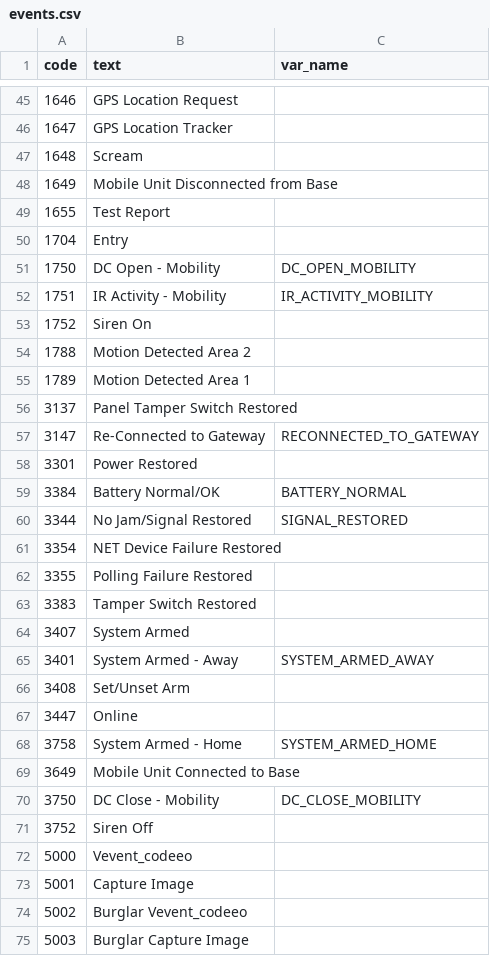
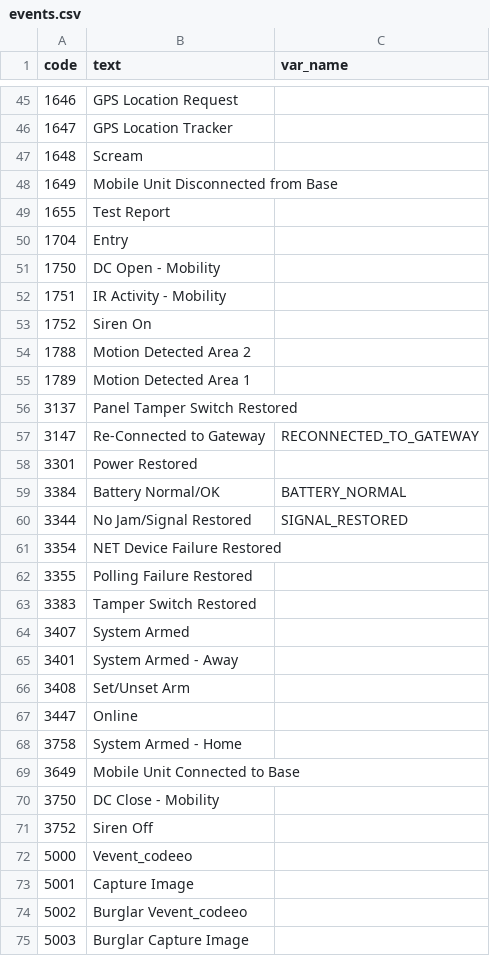
Before and after one commit to jaraco/jaraco.abode, a CSV file: jaraco/abode/helpers/events.csv, drawn as a sheet; only a part is shown, gaps mark what is left out.

```diff
--- a/jaraco/abode/helpers/events.csv
+++ b/jaraco/abode/helpers/events.csv
@@ -50,4 +50,4 @@ code, text, var_name
 1704, Entry
-1750, DC Open - Mobility, DC_OPEN_MOBILITY
-1751, IR Activity - Mobility, IR_ACTIVITY_MOBILITY
+1750, DC Open - Mobility
+1751, IR Activity - Mobility
 1752, Siren On
@@ -64,8 +64,8 @@ code, text, var_name
 3407, System Armed
-3401, System Armed - Away, SYSTEM_ARMED_AWAY
+3401, System Armed - Away
 3408, Set/Unset Arm
 3447, Online
-3758, System Armed - Home, SYSTEM_ARMED_HOME
+3758, System Armed - Home
 3649, Mobile Unit Connected to Base
-3750, DC Close - Mobility, DC_CLOSE_MOBILITY
+3750, DC Close - Mobility
 3752, Siren Off
```
Also changed, not shown: 1 other file.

==*==

* _Task_: Pictures aside, give the data again exactly as it appears.

* _Written solution_:
Before and after one commit to jaraco/jaraco.abode, a CSV file: jaraco/abode/helpers/events.csv, drawn as a sheet; only a part is shown, gaps mark what is left out.

```diff
--- a/jaraco/abode/helpers/events.csv
+++ b/jaraco/abode/helpers/events.csv
@@ -50,4 +50,4 @@ code, text, var_name
 1704, Entry
-1750, DC Open - Mobility, DC_OPEN_MOBILITY
-1751, IR Activity - Mobility, IR_ACTIVITY_MOBILITY
+1750, DC Open - Mobility
+1751, IR Activity - Mobility
 1752, Siren On
@@ -64,8 +64,8 @@ code, text, var_name
 3407, System Armed
-3401, System Armed - Away, SYSTEM_ARMED_AWAY
+3401, System Armed - Away
 3408, Set/Unset Arm
 3447, Online
-3758, System Armed - Home, SYSTEM_ARMED_HOME
+3758, System Armed - Home
 3649, Mobile Unit Connected to Base
-3750, DC Close - Mobility, DC_CLOSE_MOBILITY
+3750, DC Close - Mobility
 3752, Siren Off
```
Also changed, not shown: 1 other file.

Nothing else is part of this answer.